The other thing to bear in mind is that there's no-one sticking up for school children. This can only be bad news for them. The middle class kids, whose parents can't afford (or don't want to pay for) increased fares, will end up being driven to school, with all the extra congestion that that will cause, whilst the poorer kids will have to walk or simply won't be able to get to school. John McNicholas said they were trying to account of people's views but also didn't want to just react to who shouts loudest.

Next we moved onto a presentation from Birmingham City Council on theBirmimgham Mobility Action Plan. You can find out a bit more what's in it as well as what we think, in this article, so I wont go into that detail again.  I did ask the question about reducing the need to travel, and received a less than convincing response about how we couldn't supress the need to travel. It's not about surpression, it's about reducing people having to make journeys, rather than reducing people wanting to make journeys.

After that the final main agenda item was a presentation from London Midland on how they're doing. Apparently the news is that reliability is getting better, which will probably be news to many on the Cross-City Line.

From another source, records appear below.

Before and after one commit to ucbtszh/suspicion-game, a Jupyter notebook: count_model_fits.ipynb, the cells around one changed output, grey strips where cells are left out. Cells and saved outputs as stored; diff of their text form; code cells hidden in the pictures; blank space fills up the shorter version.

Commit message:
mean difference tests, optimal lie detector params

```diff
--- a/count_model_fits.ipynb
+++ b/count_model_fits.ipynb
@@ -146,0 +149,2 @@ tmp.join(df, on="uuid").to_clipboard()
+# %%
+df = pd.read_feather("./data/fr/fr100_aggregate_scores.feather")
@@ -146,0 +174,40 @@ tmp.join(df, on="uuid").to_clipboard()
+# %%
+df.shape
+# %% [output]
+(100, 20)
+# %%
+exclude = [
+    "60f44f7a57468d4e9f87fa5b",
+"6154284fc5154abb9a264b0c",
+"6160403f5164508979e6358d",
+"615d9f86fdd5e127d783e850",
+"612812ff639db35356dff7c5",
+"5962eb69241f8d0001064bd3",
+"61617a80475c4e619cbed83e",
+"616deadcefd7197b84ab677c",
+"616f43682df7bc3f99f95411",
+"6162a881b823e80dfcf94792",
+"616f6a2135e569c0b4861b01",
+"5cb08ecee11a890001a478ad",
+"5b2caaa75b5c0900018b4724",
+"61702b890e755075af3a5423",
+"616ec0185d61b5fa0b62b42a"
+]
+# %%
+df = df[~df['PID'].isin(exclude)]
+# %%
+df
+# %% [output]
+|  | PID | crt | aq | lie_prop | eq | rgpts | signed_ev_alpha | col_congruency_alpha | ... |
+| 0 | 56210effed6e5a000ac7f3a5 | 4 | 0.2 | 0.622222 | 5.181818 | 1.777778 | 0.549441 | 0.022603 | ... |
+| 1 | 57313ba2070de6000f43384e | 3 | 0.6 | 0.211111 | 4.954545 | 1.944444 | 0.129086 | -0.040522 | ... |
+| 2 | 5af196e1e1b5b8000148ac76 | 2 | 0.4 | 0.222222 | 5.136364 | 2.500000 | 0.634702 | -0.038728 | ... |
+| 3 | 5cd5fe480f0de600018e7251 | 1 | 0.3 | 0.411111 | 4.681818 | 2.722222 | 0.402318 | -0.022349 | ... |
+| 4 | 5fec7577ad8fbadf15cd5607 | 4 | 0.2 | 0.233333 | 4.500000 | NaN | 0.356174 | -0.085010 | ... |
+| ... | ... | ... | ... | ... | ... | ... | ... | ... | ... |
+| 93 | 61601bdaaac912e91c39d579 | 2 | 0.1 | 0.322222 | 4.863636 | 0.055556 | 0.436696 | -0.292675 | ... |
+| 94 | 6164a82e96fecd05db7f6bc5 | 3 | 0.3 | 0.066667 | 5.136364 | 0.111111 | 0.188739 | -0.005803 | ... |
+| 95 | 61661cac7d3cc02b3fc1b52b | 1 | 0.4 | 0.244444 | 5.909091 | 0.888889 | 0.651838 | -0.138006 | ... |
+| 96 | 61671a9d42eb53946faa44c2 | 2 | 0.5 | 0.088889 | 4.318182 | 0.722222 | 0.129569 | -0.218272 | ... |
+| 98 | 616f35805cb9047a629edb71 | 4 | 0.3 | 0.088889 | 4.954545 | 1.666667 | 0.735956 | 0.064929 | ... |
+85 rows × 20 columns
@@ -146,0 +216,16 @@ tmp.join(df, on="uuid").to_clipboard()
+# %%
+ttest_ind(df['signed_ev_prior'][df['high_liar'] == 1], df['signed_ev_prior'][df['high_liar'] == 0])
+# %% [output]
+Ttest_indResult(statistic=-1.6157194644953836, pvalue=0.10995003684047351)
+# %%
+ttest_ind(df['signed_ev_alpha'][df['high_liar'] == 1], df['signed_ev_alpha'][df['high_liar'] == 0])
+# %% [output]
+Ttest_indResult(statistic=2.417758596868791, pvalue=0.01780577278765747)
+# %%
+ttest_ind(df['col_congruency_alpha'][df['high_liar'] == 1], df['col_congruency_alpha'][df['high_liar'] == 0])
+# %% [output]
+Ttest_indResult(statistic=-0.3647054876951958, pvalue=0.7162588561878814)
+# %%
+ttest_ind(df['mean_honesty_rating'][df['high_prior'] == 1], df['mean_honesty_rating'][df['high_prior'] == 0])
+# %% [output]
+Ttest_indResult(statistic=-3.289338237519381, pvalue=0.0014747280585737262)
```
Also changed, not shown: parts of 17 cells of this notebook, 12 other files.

They're other news is that training new drivers to reduce shortages, and are buying new trains so they can have more on the Cross-City Line to have 3 trains an hour to Redditch.

After that we wrapped up the remaining items on the agenda, and finished at what I think is a record 7.30pm!

]]> (Julien Pritchard) Blog Thu, 16 Jan 2014 19:32:09 +0000